A lock is a way to represent a membership. Each member has a key to the lock which they can purchase from the lock directly.
So, you want to create your first lock?
First, you need an Ethereum wallet. On desktop, the most popular is Metamask, but things should work similarly with any Ethereum wallet. For now, we recommend using a desktop computer rather than mobile device because the UI is much cleaner there.
Go to the Creator Dashbboard on https://unlock-protocol.com. This creator dashboard will help you manage your locks (create them, update them, or view some data about them...).
For now, it should be empty and look like this:
On the top left, you can see which network you're connected to. Ethereum has a single "Main Network" and several test networks such as Goerli. Make sure you're on the Main Network. You can also view which address your wallet is currently using.
On the top right, a button lets you create a lock. Once you click on it, a form appears and lets you prepare your first lock.
When creating a lock, each field can be edited.
First, the name. The lock's name is stored on-chain and is used by other applications which may want to show information about your lock and its keys, such as Etherscan, OpenSea and more. Use something descriptive but fairly short as every character counts toward the fees you'll pay to deploy this lock.
Each key has a duration. At the end of the duration the membership is considered "expired" and should not grant access to the key holder. In this case, members can renew to make their key valid again.
The duration is expressed in seconds in the smart contract, but given the inherent latency of the blockchain we believe that durations shorter than 1 day are not practical.
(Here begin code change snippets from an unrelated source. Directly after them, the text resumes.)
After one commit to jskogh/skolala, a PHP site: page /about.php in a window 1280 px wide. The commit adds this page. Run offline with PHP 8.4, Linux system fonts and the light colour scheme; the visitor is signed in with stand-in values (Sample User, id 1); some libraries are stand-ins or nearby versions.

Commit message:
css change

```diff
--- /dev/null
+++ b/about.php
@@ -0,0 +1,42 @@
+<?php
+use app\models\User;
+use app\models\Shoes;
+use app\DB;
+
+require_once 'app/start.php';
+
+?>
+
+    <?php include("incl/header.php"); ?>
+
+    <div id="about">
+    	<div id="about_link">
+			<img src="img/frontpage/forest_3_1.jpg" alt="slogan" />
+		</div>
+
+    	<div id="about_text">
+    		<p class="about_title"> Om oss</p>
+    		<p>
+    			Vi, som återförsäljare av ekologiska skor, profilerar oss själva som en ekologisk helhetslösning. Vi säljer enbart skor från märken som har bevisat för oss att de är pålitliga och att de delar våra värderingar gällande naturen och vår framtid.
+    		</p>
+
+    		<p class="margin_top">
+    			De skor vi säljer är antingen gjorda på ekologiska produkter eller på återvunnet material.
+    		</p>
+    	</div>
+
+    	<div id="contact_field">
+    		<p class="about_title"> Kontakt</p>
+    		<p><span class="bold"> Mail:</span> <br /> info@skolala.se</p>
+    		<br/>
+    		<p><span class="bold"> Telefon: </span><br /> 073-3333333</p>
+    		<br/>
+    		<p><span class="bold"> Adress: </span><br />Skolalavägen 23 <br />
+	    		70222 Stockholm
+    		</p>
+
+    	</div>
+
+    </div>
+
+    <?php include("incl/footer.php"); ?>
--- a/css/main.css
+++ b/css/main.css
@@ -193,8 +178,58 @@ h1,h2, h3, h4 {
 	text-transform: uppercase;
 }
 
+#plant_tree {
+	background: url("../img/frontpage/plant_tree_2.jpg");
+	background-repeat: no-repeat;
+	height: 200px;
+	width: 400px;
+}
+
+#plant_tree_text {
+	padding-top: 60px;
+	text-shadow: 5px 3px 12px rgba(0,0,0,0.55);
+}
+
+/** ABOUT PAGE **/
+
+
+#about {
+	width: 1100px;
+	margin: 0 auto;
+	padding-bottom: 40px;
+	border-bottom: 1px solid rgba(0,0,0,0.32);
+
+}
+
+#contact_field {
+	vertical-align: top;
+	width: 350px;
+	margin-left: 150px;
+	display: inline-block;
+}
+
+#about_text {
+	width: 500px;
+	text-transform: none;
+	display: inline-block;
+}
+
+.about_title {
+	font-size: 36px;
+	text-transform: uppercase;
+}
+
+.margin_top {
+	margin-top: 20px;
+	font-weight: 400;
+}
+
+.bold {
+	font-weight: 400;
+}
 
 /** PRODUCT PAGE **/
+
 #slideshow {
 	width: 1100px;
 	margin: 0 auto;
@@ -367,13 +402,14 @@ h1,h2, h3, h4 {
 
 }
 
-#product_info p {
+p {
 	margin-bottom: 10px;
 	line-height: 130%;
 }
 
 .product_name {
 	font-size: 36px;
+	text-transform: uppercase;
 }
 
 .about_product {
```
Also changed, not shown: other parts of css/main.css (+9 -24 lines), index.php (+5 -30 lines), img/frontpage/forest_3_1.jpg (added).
Most creators will pick durations of months to years.
Picking the right duration is useful because a key holder can "cancel" their key by sending it back to the lock to get a refund. The elapsed duration is used to assess the amount to be refunded.
The number of keys
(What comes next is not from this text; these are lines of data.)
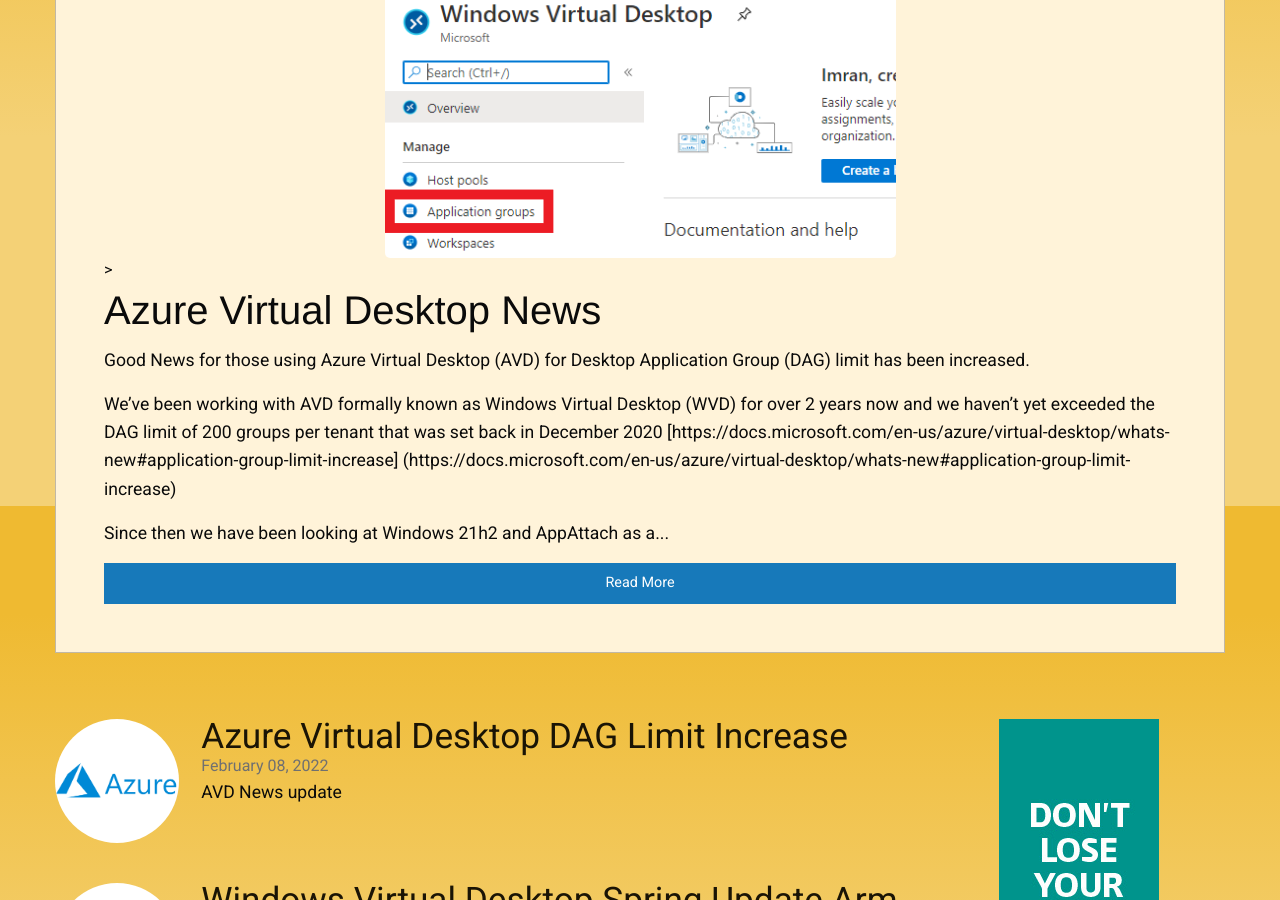
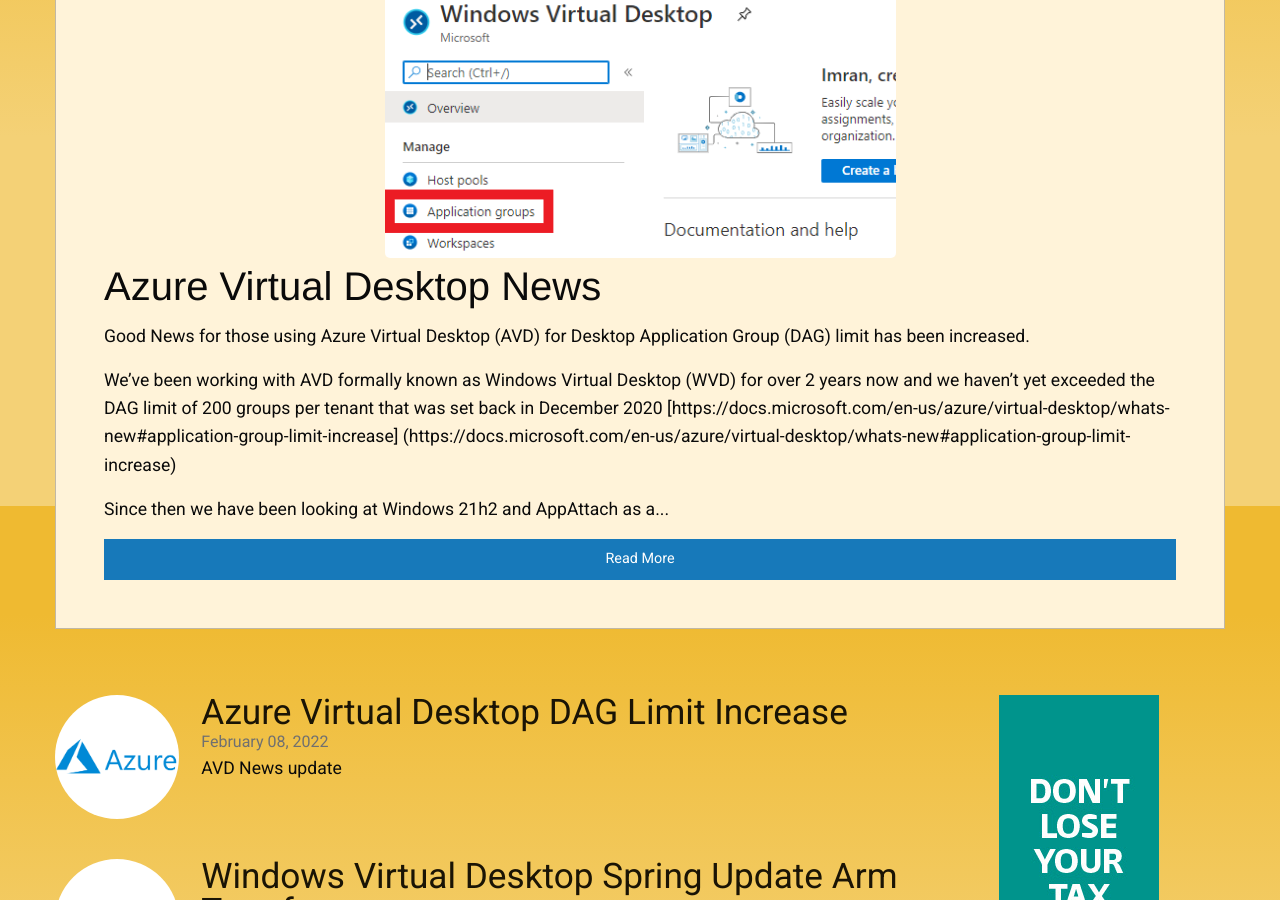
Before and after one commit to mdlister/Another-Techie-Blog, a Jekyll site: the page built from index.html, in a window 1280 px wide and 900 px high, scrolled down 394 px. Built offline with Jekyll 4.4.1, drawn with Linux system fonts in a browser that asks for light colours; the list of posts is cut into pages by our own code; comment, search, counter and statistics services are not loaded.

Commit message:
removed extra character

```diff
--- a/index.html
+++ b/index.html
@@ -14,7 +14,7 @@
           <p class="blogdate">{{ post.date | date: "%d %B %Y" }}</p>
           <img style="border-radius: 5px" src="/images/{{ post.thumb }}" /></a>
         </center>
-        <div style="text-align: left;">>{{ post.content |truncatehtml | truncatewords: 75 }}</div> </a
+        <div style="text-align: left;">{{ post.content |truncatehtml | truncatewords: 75 }}</div> </a
         ><a  class="button expanded" href="{{ post.url }}">Read More</a>
       </div>
       {% endfor %}
```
As the lock owner you can choose how many people can purchase keys. This is important because many membership are "exclusive". For example, an artist may want to only allocate a small number of keys to their truest fans (in that case, they would have several locks, each represented a level of membership).
It is possible to set an unlimited number of members.
Note that expired keys still count toward the maximum number of keys, but as we've seen, keys can be extended (by sending another payment to the lock) and they can be transfered as well...
The price of each key is made of 2 things: the currency and the amount of that currency. By default, our UI uses Ether, the native Ethereum currency, but the UI also leaves the option to use DAI, a stable coin, whose value is always 1$. (Our smart contract actually supports any ERC20. Please get in touch if you need to deploy a lock which uses something else than DAI!)
Once you've chosen your currency, you can set the price you want, from 0 to billions!
Make sure all values you've chosen are correct. Most of them cannot be changed once the lock has been deployed.
After submitting, your wallet will ask for a confirmation. Deploying a lock is fairly "expensive" in gas (at least 4M), because it a a full contract deployed under your address. Unless deploying the lock is urgent, you should probably set a low gas price.
It is important that you wait for the lock to be deployed, because its address (starting with
0x) will only be final then, and that address will be used by your members to send payments and you don't want them to send a payment to the wrong address!
No Ether? No problem
Locks themselves can be transfered. This means that we can create the locks for you and transfer them to you. If we do this, you do not even need Ether to pay for the fees. We will create the lock based on your needs and send it to your address so you can start using it ASAP!
That's it! Your lock has now been created. The next step is to integrate it on your website to let people become members. See the wiki page on how to integrate unlock, and a few posts on how to integrate this in your CMS, such as Known, or inside a front end web framework, such as React.
If you need help for your own stack, please, reach out, we're here to help!